Friday, November 23, 2007

Happy Thanksgiving, or Dark Days Eat Local Challenge: Week 6

For Thanksgiving this year we managed to pull an almost totally local, nearly zero mile meal—if it weren't for the lousy potato harvest this year, we would've done it. As it was, however, dinner was pretty magnificent. I made two heritage turkeys this year, one for dinner and one for leftovers. (Remember that gluttony post?) This one is a 17lb Narragansett tom, and the other was an 11 lb Royal Palm hen, both of which I brined for about 36 hours. The heritage birds have such incredibly long legs that they're impossible to truss in the bird, and they hang over my largest roasting pan.
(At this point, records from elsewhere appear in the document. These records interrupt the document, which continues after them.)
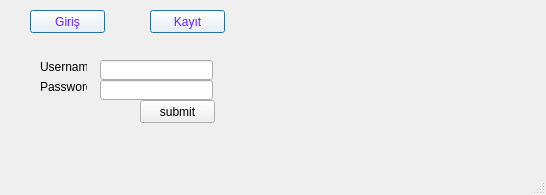
Above: mainwindow.ui from furkankamer/BitcoinWallet before the change. Below: the same form after it.
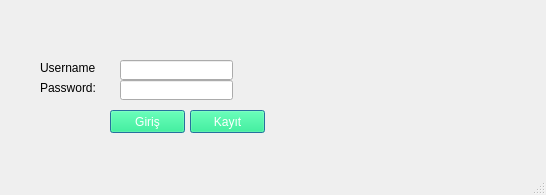
That is the form after the change.

Commit message: button styling

The edit to the form file:
```diff
--- a/mainwindow.ui
+++ b/mainwindow.ui
@@ -17,15 +17,19 @@
    <bool>false</bool>
   </property>
   <property name="styleSheet">
-   <string notr="true">#kayit{background-color:white;}
-QPushButton:hover{background-color:red;}</string>
+   <string notr="true">
+QPushButton:hover{background-color:red;}
+QPushButton{
+color:rgb(255, 255, 255);
+background:rgb(0, 255, 127);
+}</string>
   </property>
   <widget class="QWidget" name="centralwidget">
    <widget class="QPushButton" name="pushButton">
     <property name="geometry">
      <rect>
-      <x>30</x>
-      <y>10</y>
+      <x>110</x>
+      <y>110</y>
       <width>75</width>
       <height>23</height>
      </rect>
@@ -34,8 +38,7 @@
      <bool>false</bool>
     </property>
     <property name="styleSheet">
-     <string notr="true">color:rgb(100, 28, 255);
-background:white;</string>
+     <string notr="true"/>
     </property>
     <property name="text">
      <string>Giriş</string>
@@ -53,8 +56,8 @@
    <widget class="QPushButton" name="kayit">
     <property name="geometry">
      <rect>
-      <x>150</x>
-      <y>10</y>
+      <x>190</x>
+      <y>110</y>
       <width>75</width>
       <height>23</height>
      </rect>
@@ -63,7 +66,7 @@
      <bool>false</bool>
     </property>
     <property name="styleSheet">
-     <string notr="true">color:rgb(100, 28, 255);</string>
+     <string notr="true"/>
     </property>
     <property name="text">
      <string>Kayıt</string>
@@ -83,8 +86,8 @@
      <rect>
       <x>40</x>
       <y>60</y>
-      <width>47</width>
-      <height>13</height>
+      <width>71</width>
+      <height>16</height>
      </rect>
     </property>
     <property name="text">
@@ -94,7 +97,7 @@
    <widget class="QLineEdit" name="lineEdit">
     <property name="geometry">
      <rect>
-      <x>100</x>
+      <x>120</x>
       <y>60</y>
       <width>113</width>
       <height>20</height>
@@ -106,8 +109,8 @@
      <rect>
       <x>40</x>
       <y>80</y>
-      <width>47</width>
-      <height>13</height>
+      <width>71</width>
+      <height>16</height>
      </rect>
     </property>
     <property name="text">
@@ -117,26 +120,13 @@
    <widget class="QLineEdit" name="lineEdit_2">
     <property name="geometry">
      <rect>
-      <x>100</x>
+      <x>120</x>
       <y>80</y>
       <width>113</width>
       <height>20</height>
      </rect>
     </property>
    </widget>
-   <widget class="QPushButton" name="submit">
-    <property name="geometry">
-     <rect>
-      <x>140</x>
-      <y>100</y>
-      <width>75</width>
-      <height>23</height>
-     </rect>
-    </property>
-    <property name="text">
-     <string>submit</string>
-    </property>
-   </widget>
   </widget>
   <widget class="QMenuBar" name="menubar">
    <property name="geometry">
```
The commit also changes 2 other files.
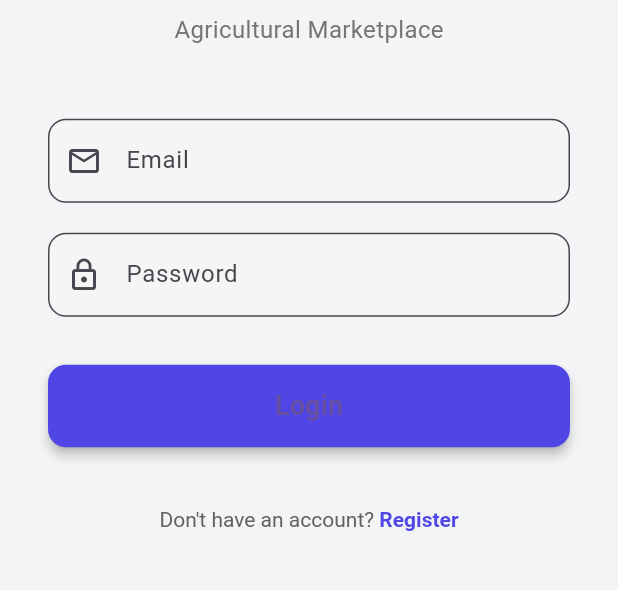
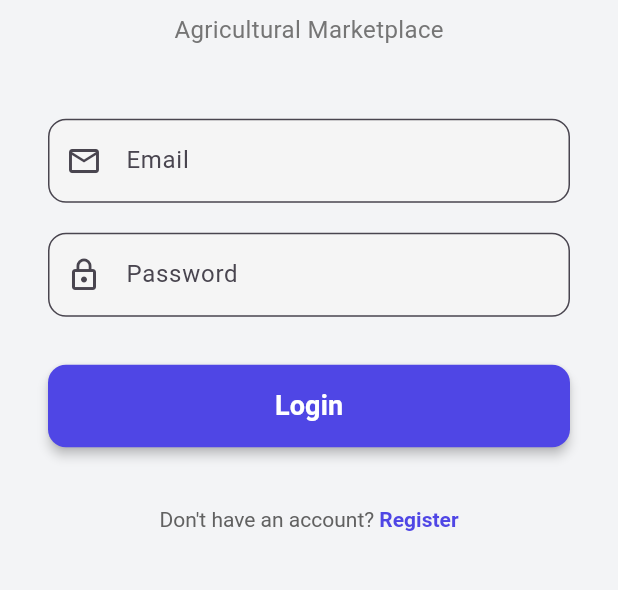
Before and after one commit to Sumeyahassen/Marketer, a Flutter app: the screen it shows after launch, on a phone screen of 412 x 824 dp, the part 383-973 px from its top. Run offline on Flutter 3.47's test engine with Material 3 defaults, Android fonts, the phone set to English and light mode, and no system bars; our stand-ins replace dio, flutter_secure_storage.

Commit message:
change the login button text colore

```diff
--- a/frontend/mobile/majet/lib/screens/login_screen.dart
+++ b/frontend/mobile/majet/lib/screens/login_screen.dart
@@ -157,7 +157,7 @@ class _LoginScreenState extends State<LoginScreen> {
                           ? CircularProgressIndicator(color: Colors.white)
                           : Text(
                               'Login',
-                              style: TextStyle(fontSize: 18, fontWeight: FontWeight.bold),
+                              style: TextStyle(fontSize: 18, fontWeight: FontWeight.bold,color: Colors.white),
                             ),
                     ),
                   ),
```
Next year, I'll have some twine on hand at least.

For the stuffing, I made two loaves of country white bread (made with half whole wheat pastry flour), diced them into cubes and tossed them with several garden herbs—rosemary, thyme, oregano and Italian parsley—and crisped them in the oven for about an hour and let set out overnight. Thursday morning I browned our last package of sausage that I'd been saving together with green onions, garlic, and swiss chard stems, and of course fresh herbs then drenched it all with homemade turkey stock.

For sides, we enjoyed roasted butternut squash stuffed with onion and parsley; kale and chard wilted with olive oil and caramelized onions; sautéed mixed beans; our three Beauregard sweet potatoes baked with cinnamon and brown sugar; the requisite mashed potatoes and a beautiful deep brown gravy; and a lovely side salad with mixed greens, a red wine vinaigrette, onion, one of our last storage tomatoes, and crumbled gorgonzola.

For breads I made our standard ciabatta as well as mini Gruyère gougères—a small, light puff pastry. Dessert was a homemade pumpkin pie with puréed pumpkin from our freezer. I'd also planned to make apple crisp with local apples, but by the time dessert rolled around, we were all totally stuffed. So we limited ourselves to the pumpkin pie and the deserts my mother-in-law brought down, showing uncharacteristic restraint, considering we've been known to have one desert per person at the table.

Everything was homegrown or homemade. Non-local items: the flour, potatoes, olive oil, vinegar, Gorgonzola and some spices. The milk and Gruyère were both from our local creamery, and I could've had a bleu as well if I'd thought ahead.

The pièce de résistance...

1 comment:

Silvia said...

Looks yummy!